You might wonder why the second client had to use CTFP as a sledgehammer method for preventing parallelism when you’d think they could simply set the server ‘max degree of parallelism’ (or MAXDOP) to 1. Well, anyone with any permission level can specify a query MAXDOP hint and override the server MAXDOP setting, but CTFP cannot be overridden.

And that’s another method of limiting parallelism – setting a MAXDOP hint on the query you don’t want to go parallel.

You could also lower the server MAXDOP setting, but that’s a drastic solution as it can prevent everything from using parallelism. It’s common nowadays for servers to have mixed workloads, for instance with some OLTP queries and some reporting queries. If you lower the server MAXDOP, you’re going to hobble the performance of the reporting queries.

A better solution when there’s a mixed workload would be to use CTFP as I described above or to utilize Resource Governor (which is Enterprise-only I’m afraid). You can use Resource Governor to separate the workloads into workload groups, and then set a MAX_DOP (the underscore isn’t a typo) for each workload group. And the good thing about using Resource Governor is that the MAX_DOP cannot be overridden by a MAXDOP query hint.


Don't fall into the trap of thinking that CXPACKET waits automatically mean you’ve got bad parallelism happening, and certainly don’t follow some of the Internet advice I’ve seen of slamming the server by setting MAXDOP to 1. Take the time to investigate why you’re seeing CXPACKET waits and whether it’s something to be addressed or just an artifact of a workload that’s running correctly.

As far as general wait statistics are concerned, you can find more information about using them for performance troubleshooting in:

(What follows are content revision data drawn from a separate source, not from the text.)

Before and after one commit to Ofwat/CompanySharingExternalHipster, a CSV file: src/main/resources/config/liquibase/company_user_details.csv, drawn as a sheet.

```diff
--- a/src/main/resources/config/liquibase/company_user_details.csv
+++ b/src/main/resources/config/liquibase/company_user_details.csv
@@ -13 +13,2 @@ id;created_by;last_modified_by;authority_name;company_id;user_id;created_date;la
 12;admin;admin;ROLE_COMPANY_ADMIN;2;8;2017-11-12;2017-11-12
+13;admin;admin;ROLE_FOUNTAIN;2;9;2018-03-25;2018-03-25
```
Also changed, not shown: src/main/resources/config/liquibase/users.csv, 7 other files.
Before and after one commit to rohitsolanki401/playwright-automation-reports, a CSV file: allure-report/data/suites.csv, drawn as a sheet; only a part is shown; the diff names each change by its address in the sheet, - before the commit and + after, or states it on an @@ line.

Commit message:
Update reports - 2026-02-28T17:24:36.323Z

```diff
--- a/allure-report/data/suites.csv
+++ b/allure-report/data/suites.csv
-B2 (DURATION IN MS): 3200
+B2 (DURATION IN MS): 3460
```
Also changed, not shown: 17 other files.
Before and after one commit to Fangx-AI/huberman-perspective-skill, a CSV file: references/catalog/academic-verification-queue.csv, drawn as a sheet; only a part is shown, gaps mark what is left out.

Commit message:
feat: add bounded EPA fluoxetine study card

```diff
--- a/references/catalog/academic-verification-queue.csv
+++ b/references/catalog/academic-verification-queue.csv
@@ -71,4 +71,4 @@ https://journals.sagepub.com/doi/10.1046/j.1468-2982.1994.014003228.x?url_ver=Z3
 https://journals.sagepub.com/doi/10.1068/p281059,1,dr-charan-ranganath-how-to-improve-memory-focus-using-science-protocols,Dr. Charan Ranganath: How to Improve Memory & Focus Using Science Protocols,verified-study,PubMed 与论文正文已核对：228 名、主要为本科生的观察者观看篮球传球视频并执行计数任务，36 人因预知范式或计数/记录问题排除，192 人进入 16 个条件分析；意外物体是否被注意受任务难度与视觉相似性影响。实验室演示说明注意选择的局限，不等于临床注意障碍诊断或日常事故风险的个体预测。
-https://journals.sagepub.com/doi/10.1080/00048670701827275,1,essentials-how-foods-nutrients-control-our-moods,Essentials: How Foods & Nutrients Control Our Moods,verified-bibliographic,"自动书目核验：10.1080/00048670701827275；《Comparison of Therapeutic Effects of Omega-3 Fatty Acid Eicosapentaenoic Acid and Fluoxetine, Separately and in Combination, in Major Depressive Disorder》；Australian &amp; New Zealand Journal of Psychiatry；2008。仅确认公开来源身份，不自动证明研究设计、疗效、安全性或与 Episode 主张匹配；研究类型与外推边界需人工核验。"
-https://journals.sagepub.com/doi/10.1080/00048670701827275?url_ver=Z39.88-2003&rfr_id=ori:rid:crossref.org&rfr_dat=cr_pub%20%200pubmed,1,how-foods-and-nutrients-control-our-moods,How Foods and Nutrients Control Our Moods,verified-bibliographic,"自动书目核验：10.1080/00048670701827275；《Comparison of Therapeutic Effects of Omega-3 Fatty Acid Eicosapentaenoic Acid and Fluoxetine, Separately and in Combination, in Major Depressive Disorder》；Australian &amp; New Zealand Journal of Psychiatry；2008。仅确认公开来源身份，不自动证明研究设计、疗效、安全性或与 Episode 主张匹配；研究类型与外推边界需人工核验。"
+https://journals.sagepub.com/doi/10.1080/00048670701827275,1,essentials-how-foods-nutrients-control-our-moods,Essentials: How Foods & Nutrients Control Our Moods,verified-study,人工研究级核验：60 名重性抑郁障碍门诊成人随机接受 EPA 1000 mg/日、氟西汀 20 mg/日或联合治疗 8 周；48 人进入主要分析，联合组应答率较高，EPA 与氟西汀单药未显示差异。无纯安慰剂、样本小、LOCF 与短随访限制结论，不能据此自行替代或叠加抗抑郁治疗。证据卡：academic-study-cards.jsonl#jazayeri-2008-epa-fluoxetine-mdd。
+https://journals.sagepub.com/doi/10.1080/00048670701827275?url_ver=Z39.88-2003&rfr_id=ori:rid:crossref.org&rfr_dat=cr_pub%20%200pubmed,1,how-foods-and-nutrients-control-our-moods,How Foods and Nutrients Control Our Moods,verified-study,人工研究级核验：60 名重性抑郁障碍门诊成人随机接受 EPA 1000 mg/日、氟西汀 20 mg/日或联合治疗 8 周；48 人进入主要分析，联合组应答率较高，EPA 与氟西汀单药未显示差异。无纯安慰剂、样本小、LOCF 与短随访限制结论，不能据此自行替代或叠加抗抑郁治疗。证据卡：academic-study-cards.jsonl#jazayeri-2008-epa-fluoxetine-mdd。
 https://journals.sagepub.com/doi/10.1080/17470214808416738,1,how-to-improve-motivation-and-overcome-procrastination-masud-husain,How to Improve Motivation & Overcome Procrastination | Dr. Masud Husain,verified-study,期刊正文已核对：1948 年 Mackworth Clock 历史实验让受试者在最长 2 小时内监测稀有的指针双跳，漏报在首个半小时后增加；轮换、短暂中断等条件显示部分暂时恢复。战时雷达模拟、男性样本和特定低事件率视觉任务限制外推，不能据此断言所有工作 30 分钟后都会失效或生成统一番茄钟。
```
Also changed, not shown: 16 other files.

In the next article in the series, I'll discuss skewed parallelism and give you a simple way to see it happening. Until then, happy troubleshooting!